The Mitchell Report

I am thrilled that Roger Clemens got busted. I have a lot of conflicting opinions about whether or not players should use steroids in professional baseball. Some of them are below, and you can word search all my other conflicting opinions on this site.

However, it offends my sense of reality that Roger Clemens keeps on denying that he uses steroids. Just like it offends my sense of reality that Barry Bonds claims to pay trainers hundreds of thousands of dollars a year to buy him special flax seed oil ($7.98 at The Vitamin Shoppe) to rub on his body.

It is nice that I am not totally crazy, and that 40-somethings cannot truly do what Bonds and Clemens have been doing.


As a matter of labor economics, the owners don't care if the players juice. The more players juice, the more likely that a less rich, less smart team is going to get a good player.

If the players didn't juice, there would be a much smaller number of players worth having at any given time. The Red Sox or Yankees would sign half of them. The Mets-Cardinals-Dodgers-Tigers-Angels-Cubs would have half of the remaining half, and the rest of the league (22 teams) whould split the bottom 25% among themselves. And those good players would cost much dinero. Better to have more players to choose from.

The only reason the owners care about steroids is that they were embarrassed by Congress and a few shrill sportswriters into caring.

It is hard to believe that the fans care too much. They just want their teams to win.

The only people who should truly care are the players, since they are the ones taking the health risk.

It is unclear that there are enough clean players who care. If there are, this would be a good time for one or two of them to say something.

In a rational world, with a true union shop, the Players Association would run its own drug program, and suspend players itself, based on its own sense of what is appropriate, subject to collective bargaining, and Major League Baseball verification.
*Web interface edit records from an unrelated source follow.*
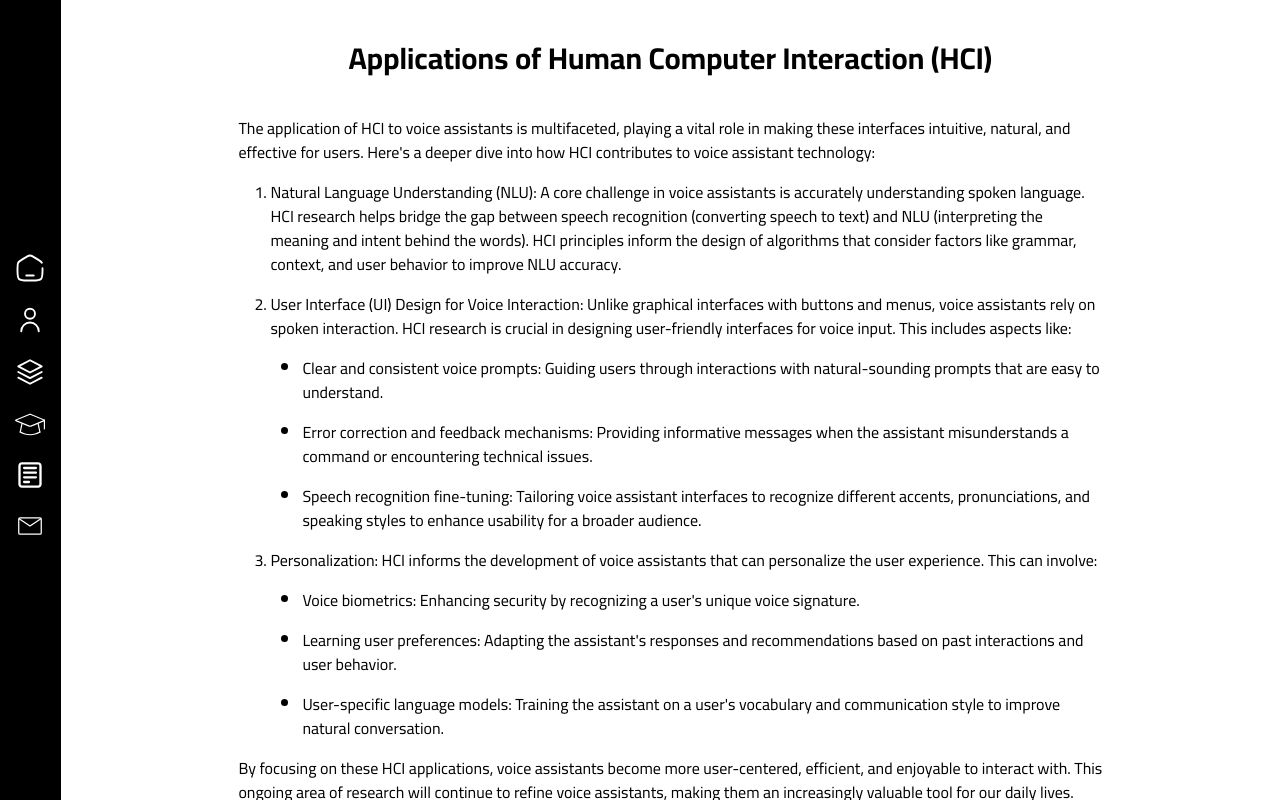
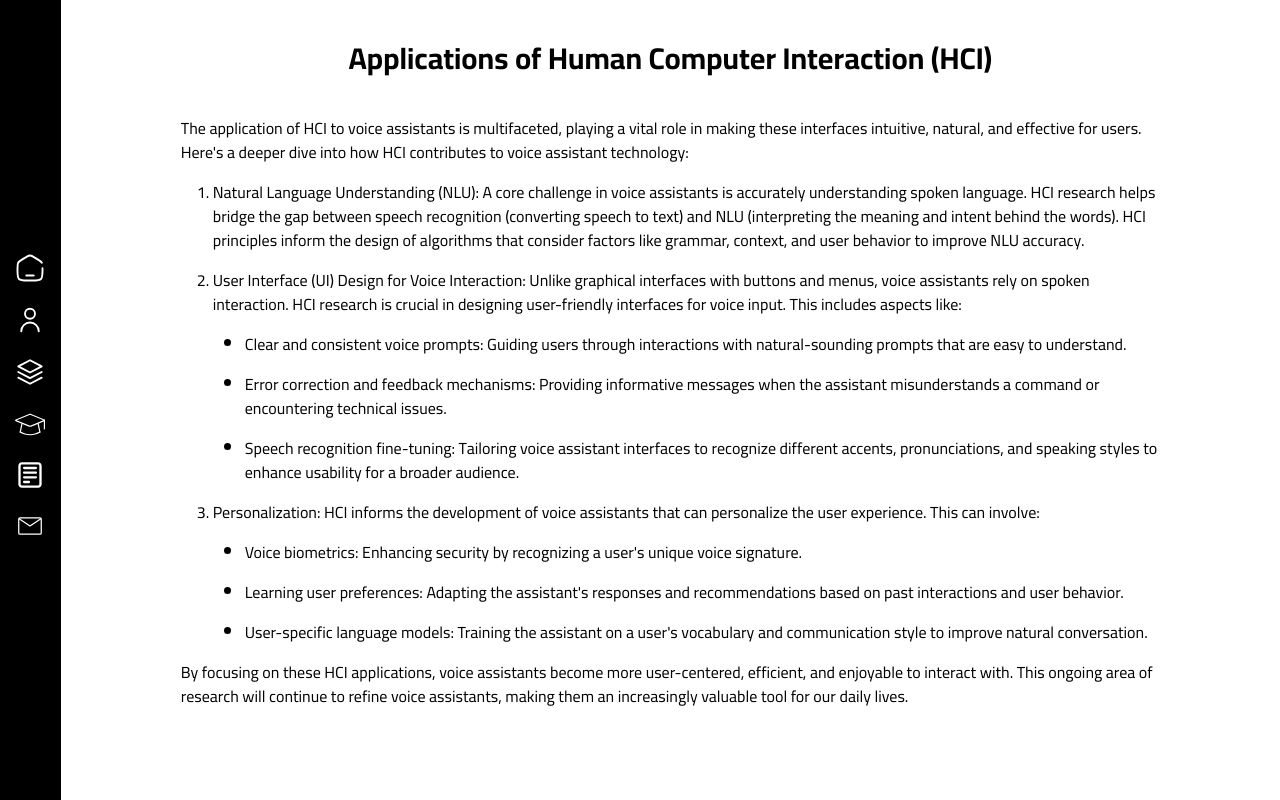
Before and after one commit to Horlakz/dieko-hci-assignment, a SvelteKit app: page /applications in a window 1280 px wide. Built offline with nearby package versions, Linux system fonts and the light colour scheme.

Commit message:
fix(/src/routes/applications/): removes custom max width on page

```diff
--- a/src/routes/applications/+page.svelte
+++ b/src/routes/applications/+page.svelte
@@ -1,4 +1,4 @@
-<section class="flex-col-center gap-6 sm:px-20 px-6 mx-auto max-w-screen-lg">
+<section class="flex-col-center gap-6 sm:px-20 px-6">
 	<h2 class="sm:text-3xl text-xl text-center font-bold">
 		Applications of Human Computer Interaction &#40;HCI&#41;
 	</h2>
```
The owners and the television networks would scream bloody murder when the union winds up suspending superstars along with scrubeenees. And the Republicans would complain that junkie ballplayers should be free to contract wherever they want under right-to-work rules.